Files released by German publication Die Zeit, reveal that officials fear that the data of German users is not secure due to the operating system’s Trusted Computing technology - a set of specifications and protocols that relies on every computer having a unique cryptographic key built into the hardware that's used to dictate what software can be run. It was later clarified by the German Federal Office for Information Security (BSI) that it was not only the Trusted Computing specs, but also the Trusted Platform Module (TPM) hardware chip working in conjunction with it that was to blame.

Trusted Computing is developed by a range of top computing companies and is designed to stop the use of software and files that do not have the correct digital rights permissions, including ‘unauthorised operating systems’ – a function of Secure Bot, which is designed to protect users from malware and rootkits, but has come under fire in the past for allegedly stifling the competition.

The TPM 2.0 chip is being fitted into more and more computers running Windows 8 and is seen as being more invasive than older versions. The German Ministry of Economic Affairs previously warned of ‘the loss of full sovereignty over information technology’ and that, ‘the security objectives of confidentiality and integrity are no longer guaranteed’. This is in relation to TPM 2.0 being under the control of the vendor (Microsoft), thus theoretically putting user data at risk of being accessed by US intelligence.

The Register reported that the documents advised that Windows 7 is safe for use for at least seven more years, but the Trusted Computing protocols that Windows 8 uses is so tied up that it makes it ‘unfit for use’.

Always Protect Yourself

The German warning is just another in a long line of clear examples that demonstrate that computers, while essential in business operations, can never be fully trusted and users should always have measures in place to protect their sensitive data. Fortunately, this can be achieved with the help of ITWiser and our comprehensive cloud web security and cloud online backup solutions, which are developed by security experts to keep your data safe from prying hackers and protected in the event of a system disaster.

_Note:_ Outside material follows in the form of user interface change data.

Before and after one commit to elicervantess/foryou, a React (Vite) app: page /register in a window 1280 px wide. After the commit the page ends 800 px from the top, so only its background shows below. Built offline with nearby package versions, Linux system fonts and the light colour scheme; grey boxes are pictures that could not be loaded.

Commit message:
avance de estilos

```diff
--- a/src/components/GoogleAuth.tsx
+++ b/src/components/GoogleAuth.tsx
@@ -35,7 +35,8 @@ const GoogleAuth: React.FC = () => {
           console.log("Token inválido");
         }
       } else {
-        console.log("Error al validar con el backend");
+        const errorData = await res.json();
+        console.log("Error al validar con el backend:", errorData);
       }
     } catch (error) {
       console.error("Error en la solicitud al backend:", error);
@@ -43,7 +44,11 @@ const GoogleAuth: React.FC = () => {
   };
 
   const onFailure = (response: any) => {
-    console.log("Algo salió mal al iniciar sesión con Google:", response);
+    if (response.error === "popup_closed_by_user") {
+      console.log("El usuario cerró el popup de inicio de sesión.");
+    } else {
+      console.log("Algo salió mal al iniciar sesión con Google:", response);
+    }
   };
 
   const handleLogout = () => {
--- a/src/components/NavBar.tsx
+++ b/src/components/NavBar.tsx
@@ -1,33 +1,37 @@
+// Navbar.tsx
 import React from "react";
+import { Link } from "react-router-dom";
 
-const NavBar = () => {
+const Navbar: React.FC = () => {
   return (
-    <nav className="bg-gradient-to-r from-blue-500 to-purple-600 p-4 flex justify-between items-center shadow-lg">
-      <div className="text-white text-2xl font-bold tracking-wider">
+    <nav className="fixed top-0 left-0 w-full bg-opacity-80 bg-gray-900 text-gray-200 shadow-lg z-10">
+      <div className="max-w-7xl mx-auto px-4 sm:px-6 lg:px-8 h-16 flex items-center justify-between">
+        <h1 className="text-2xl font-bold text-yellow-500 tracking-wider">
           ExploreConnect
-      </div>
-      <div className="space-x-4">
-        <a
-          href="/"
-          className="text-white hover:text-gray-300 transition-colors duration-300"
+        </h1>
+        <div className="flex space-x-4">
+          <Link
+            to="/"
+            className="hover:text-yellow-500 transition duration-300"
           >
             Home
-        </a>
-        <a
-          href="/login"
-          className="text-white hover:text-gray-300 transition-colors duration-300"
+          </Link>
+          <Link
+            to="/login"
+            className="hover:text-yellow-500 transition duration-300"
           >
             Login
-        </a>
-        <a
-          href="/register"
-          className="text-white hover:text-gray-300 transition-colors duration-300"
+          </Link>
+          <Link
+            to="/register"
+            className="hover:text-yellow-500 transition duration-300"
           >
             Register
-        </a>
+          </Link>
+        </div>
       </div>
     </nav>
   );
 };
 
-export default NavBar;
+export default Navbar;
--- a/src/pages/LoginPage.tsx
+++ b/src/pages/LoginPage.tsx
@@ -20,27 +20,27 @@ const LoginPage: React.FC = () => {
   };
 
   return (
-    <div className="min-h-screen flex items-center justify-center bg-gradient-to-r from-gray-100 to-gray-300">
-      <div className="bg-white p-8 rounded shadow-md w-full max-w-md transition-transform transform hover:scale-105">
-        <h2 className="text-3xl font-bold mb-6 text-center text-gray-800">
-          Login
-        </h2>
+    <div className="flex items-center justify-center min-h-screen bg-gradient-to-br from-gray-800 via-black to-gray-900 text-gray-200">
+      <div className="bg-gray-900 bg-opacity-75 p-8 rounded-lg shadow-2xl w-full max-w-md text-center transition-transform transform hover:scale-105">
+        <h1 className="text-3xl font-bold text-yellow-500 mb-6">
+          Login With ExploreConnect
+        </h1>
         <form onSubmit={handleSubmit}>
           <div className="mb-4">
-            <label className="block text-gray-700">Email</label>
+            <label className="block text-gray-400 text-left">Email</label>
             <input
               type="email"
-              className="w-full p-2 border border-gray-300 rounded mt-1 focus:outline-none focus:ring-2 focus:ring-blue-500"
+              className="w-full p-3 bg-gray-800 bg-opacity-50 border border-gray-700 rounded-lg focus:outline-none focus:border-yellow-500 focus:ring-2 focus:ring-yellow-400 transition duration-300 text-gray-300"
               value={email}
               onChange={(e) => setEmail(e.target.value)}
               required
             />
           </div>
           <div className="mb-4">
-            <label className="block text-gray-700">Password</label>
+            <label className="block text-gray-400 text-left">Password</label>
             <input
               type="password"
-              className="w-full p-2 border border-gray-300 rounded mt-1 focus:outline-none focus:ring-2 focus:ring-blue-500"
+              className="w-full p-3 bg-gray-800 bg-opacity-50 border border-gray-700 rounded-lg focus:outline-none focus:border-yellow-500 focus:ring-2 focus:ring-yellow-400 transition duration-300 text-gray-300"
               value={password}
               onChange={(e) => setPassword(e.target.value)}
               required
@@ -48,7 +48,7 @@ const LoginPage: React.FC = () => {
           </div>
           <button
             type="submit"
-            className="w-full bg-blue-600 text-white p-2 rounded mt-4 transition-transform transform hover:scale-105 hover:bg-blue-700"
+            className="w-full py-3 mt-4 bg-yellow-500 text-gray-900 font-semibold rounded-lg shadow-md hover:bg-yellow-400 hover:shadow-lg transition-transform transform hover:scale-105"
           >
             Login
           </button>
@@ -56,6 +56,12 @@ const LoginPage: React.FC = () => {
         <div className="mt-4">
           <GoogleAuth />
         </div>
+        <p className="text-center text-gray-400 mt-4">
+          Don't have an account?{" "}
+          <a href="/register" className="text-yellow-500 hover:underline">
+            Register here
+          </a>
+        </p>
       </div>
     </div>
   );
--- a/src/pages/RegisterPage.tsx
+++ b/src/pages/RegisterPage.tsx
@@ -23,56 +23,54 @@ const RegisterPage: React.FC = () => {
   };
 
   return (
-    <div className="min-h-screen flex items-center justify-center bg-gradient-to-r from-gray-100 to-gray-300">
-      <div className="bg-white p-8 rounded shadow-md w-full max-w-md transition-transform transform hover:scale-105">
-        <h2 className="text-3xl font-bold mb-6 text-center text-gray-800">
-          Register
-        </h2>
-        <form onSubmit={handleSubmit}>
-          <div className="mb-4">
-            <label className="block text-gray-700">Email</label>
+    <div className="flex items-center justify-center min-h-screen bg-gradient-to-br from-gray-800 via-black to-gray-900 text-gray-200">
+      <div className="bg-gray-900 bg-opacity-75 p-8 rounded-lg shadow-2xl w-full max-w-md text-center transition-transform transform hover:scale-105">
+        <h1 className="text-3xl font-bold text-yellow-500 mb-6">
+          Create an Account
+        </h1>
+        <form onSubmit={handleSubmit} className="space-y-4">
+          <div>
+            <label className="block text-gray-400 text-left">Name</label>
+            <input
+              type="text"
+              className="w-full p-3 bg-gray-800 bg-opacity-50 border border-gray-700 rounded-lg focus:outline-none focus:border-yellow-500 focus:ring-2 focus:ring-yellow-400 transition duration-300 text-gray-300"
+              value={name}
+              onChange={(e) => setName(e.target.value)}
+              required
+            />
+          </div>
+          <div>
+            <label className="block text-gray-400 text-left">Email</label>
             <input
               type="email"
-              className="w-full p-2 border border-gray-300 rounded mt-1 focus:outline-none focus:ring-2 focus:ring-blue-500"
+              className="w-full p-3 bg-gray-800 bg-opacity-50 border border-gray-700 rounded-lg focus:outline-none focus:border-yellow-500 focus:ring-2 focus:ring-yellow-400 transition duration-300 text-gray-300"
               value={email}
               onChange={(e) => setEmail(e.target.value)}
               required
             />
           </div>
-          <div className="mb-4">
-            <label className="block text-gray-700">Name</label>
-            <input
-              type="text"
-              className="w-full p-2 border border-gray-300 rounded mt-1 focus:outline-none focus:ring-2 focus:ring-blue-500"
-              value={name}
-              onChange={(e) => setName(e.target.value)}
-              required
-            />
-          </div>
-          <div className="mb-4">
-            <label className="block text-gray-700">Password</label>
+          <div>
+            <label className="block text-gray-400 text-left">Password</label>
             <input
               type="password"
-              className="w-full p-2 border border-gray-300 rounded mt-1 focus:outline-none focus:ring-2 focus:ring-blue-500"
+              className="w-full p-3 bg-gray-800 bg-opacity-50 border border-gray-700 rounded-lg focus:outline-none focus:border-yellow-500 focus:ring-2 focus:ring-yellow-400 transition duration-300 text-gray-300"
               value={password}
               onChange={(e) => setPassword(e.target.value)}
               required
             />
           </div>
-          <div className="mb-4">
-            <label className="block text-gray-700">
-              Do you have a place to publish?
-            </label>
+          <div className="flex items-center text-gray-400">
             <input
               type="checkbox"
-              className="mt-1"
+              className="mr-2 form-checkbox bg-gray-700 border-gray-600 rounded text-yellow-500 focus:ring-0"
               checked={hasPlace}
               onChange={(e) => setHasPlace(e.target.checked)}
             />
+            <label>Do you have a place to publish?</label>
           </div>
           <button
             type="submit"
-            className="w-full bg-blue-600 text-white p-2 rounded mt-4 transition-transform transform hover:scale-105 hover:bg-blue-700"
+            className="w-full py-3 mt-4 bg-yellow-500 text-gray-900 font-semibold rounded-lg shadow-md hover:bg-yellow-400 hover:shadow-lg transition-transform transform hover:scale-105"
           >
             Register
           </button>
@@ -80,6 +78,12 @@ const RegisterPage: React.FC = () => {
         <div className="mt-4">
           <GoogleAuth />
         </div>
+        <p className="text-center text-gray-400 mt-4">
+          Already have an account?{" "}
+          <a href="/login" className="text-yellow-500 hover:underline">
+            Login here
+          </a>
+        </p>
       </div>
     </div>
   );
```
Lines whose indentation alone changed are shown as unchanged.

You might not be able to fully trust your computer’s OS, but you can trust in ITWiser to look out for your best interests.

The Register